The move has been criticised by anti-poverty campaigners and charities that claim it will impact parents and pensioners on low incomes who will be forced to make a choice between food and fuel.
More than 16% of households experience fuel poverty in Birmingham – well above the national average. Nationally, at least 3.66 million households are in fuel poverty.
Those who use top-up meters are often in debt and have insecure incomes, and rely on small top-ups to ration their heating to see themselves through to payday. Research shows that those on pre-pay meters pay hundreds of pounds more in tariffs on average than direct debit customers.
The MP for Birmingham Edgbaston, Preet Kaur Gill, has written to the CEO of British Gas, Sarwjit Sambhi, to urge him to take his ‘social responsibilities seriously and reverse the decision immediately’.
Ms Gill also set up an online petition to put pressure on British Gas, the country’s biggest energy supplier.
Ms Gill says:
This decision will disproportionately affect those who are already struggling to get by. To implement it in the middle of winter, and what is the most financially challenging time of the year for many people, is the height of social irresponsibility.
A company which last reported profits of £466 million should not be increasing the burden on its most hard-up customers. We ask that British Gas does the responsible thing and reverses this decision.

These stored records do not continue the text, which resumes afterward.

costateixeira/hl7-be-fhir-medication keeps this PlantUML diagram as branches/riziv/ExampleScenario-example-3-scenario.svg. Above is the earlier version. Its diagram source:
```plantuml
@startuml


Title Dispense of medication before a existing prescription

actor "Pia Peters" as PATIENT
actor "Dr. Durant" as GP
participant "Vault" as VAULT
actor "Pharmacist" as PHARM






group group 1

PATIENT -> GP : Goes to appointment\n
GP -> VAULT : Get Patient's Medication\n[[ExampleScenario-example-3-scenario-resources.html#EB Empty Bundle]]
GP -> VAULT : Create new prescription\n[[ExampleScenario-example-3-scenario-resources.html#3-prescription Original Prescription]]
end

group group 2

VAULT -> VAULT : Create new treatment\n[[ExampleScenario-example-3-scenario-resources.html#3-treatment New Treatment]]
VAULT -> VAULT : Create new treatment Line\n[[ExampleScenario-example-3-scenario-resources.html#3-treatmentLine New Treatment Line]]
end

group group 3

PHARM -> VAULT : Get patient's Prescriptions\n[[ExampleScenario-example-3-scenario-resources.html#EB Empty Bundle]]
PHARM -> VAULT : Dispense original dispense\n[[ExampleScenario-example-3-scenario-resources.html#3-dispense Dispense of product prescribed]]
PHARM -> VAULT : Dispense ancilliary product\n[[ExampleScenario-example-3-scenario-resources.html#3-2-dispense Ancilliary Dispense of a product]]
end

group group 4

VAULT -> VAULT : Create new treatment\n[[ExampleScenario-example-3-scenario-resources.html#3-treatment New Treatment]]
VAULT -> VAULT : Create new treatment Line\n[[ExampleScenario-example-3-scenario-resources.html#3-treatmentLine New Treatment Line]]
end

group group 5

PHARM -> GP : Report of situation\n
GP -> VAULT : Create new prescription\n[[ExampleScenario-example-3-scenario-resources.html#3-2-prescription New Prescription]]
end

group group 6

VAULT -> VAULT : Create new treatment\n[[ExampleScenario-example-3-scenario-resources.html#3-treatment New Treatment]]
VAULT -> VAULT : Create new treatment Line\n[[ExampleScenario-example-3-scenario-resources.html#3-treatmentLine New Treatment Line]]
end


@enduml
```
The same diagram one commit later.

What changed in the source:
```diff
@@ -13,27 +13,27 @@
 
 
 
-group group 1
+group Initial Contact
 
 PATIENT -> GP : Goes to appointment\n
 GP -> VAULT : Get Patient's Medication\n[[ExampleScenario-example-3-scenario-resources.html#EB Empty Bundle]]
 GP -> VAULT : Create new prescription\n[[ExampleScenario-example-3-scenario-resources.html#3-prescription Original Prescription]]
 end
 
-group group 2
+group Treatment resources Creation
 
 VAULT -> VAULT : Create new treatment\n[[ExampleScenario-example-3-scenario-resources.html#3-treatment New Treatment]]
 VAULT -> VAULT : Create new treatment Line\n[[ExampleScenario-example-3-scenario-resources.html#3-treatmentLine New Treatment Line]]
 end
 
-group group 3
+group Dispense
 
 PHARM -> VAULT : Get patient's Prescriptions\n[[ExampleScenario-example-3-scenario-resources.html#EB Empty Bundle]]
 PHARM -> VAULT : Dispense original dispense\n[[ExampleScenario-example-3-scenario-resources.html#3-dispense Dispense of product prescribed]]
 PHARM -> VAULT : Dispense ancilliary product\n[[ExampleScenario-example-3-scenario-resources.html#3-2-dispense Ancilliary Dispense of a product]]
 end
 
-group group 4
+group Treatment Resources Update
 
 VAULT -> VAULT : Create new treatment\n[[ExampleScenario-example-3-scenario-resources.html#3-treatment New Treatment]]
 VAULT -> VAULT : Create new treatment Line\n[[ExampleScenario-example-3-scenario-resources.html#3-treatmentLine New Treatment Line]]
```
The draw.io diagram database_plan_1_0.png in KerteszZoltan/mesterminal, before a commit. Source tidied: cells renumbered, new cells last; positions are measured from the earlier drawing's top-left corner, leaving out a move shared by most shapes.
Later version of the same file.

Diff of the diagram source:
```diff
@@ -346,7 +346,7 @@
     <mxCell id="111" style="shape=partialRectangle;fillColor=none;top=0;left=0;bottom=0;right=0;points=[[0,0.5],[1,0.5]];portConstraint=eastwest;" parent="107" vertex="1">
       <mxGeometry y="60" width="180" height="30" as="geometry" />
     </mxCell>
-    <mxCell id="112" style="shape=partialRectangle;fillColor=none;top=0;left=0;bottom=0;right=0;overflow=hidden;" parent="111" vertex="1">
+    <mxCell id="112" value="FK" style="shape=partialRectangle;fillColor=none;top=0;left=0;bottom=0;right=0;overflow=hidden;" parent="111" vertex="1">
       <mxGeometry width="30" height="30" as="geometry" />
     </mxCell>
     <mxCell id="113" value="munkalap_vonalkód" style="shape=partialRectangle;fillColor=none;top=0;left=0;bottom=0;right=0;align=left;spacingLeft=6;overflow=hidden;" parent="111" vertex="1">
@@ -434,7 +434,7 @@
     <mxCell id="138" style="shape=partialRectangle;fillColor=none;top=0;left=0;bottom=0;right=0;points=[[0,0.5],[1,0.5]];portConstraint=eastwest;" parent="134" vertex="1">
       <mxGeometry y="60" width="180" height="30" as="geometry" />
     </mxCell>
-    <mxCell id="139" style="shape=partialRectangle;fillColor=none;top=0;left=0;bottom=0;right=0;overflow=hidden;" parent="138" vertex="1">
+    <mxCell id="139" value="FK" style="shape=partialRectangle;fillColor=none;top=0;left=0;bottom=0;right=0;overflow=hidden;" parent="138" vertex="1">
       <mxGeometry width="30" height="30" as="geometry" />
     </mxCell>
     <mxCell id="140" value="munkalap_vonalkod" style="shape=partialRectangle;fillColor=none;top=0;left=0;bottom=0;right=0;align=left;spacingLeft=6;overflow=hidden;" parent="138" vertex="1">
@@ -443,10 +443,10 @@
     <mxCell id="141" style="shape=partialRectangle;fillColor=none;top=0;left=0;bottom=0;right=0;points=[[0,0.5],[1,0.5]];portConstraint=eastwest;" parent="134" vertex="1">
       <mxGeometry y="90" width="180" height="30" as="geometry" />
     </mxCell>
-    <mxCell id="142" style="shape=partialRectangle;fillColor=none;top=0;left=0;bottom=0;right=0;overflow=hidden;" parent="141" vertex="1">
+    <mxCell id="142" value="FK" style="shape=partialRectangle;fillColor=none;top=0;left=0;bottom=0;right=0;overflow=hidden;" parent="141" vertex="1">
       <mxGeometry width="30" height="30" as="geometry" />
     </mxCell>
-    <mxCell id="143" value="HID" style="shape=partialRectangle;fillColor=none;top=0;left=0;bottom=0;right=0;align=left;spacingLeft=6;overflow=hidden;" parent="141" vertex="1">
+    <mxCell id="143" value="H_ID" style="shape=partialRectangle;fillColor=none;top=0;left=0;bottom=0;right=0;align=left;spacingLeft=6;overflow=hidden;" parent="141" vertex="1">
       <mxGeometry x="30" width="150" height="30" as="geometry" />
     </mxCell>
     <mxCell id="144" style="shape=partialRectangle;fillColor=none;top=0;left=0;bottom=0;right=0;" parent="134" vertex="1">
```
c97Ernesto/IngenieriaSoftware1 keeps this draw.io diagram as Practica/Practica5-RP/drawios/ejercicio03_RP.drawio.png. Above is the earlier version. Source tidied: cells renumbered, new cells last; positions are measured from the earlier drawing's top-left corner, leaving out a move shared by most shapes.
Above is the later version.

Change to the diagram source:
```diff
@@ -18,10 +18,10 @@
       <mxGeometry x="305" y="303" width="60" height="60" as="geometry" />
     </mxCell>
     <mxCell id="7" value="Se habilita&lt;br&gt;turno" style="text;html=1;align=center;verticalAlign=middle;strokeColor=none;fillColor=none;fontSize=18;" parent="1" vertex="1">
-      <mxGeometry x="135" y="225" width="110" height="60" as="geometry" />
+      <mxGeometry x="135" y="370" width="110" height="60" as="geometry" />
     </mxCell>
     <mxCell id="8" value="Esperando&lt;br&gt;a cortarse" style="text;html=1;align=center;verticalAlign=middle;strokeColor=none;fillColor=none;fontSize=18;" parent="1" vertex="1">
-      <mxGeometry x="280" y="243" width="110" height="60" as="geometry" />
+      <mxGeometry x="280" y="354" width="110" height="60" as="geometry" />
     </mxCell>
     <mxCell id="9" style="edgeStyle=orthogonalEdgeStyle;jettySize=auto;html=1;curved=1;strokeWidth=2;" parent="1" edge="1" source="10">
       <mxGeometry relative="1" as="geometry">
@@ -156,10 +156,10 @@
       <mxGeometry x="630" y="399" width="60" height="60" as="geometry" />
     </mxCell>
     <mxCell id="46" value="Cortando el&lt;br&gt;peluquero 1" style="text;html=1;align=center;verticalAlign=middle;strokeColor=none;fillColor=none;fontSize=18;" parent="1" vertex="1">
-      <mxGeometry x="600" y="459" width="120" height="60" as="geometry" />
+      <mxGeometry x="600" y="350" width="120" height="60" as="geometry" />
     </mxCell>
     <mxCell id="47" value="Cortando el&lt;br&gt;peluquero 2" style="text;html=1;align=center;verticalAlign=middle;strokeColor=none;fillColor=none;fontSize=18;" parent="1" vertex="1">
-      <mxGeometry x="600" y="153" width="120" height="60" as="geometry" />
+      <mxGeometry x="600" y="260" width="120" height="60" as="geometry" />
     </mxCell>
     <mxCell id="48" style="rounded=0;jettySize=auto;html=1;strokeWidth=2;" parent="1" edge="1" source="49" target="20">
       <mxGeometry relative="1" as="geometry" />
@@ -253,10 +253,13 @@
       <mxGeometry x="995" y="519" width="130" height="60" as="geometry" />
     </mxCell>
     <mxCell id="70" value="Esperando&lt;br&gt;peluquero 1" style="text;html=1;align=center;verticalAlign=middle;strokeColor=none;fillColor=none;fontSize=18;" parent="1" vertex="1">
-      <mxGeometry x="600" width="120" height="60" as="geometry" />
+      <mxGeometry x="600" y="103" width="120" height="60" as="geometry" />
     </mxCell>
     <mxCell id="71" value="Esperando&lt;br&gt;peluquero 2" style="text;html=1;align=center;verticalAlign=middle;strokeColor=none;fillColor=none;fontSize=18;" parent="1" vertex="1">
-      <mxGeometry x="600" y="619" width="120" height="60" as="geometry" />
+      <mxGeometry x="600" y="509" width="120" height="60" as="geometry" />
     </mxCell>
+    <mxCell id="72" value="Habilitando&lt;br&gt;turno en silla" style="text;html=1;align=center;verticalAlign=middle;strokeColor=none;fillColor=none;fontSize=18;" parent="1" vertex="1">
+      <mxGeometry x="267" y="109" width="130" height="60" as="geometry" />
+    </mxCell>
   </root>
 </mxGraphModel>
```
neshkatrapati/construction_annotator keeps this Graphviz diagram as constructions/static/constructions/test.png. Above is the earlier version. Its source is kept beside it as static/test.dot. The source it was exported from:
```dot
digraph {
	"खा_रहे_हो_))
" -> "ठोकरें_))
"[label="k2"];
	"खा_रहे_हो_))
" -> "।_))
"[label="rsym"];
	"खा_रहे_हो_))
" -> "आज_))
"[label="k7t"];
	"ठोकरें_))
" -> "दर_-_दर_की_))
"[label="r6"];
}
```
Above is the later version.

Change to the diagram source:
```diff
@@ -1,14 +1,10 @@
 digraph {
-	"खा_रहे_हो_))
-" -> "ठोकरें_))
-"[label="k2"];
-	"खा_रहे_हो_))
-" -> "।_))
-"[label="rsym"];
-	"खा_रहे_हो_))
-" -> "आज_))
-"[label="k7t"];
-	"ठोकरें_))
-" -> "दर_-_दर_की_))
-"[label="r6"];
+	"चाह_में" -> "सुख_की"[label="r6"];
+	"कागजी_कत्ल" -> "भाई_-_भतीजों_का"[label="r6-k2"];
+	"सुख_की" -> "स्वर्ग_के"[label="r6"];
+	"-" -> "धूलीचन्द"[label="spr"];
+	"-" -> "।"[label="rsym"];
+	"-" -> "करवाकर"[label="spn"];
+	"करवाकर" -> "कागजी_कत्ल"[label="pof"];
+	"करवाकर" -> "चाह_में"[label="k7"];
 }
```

The public can sign the petition at: https://you.38degrees.org.uk/petitions/british-gas-reverse-the-minimum-top-up-rise-1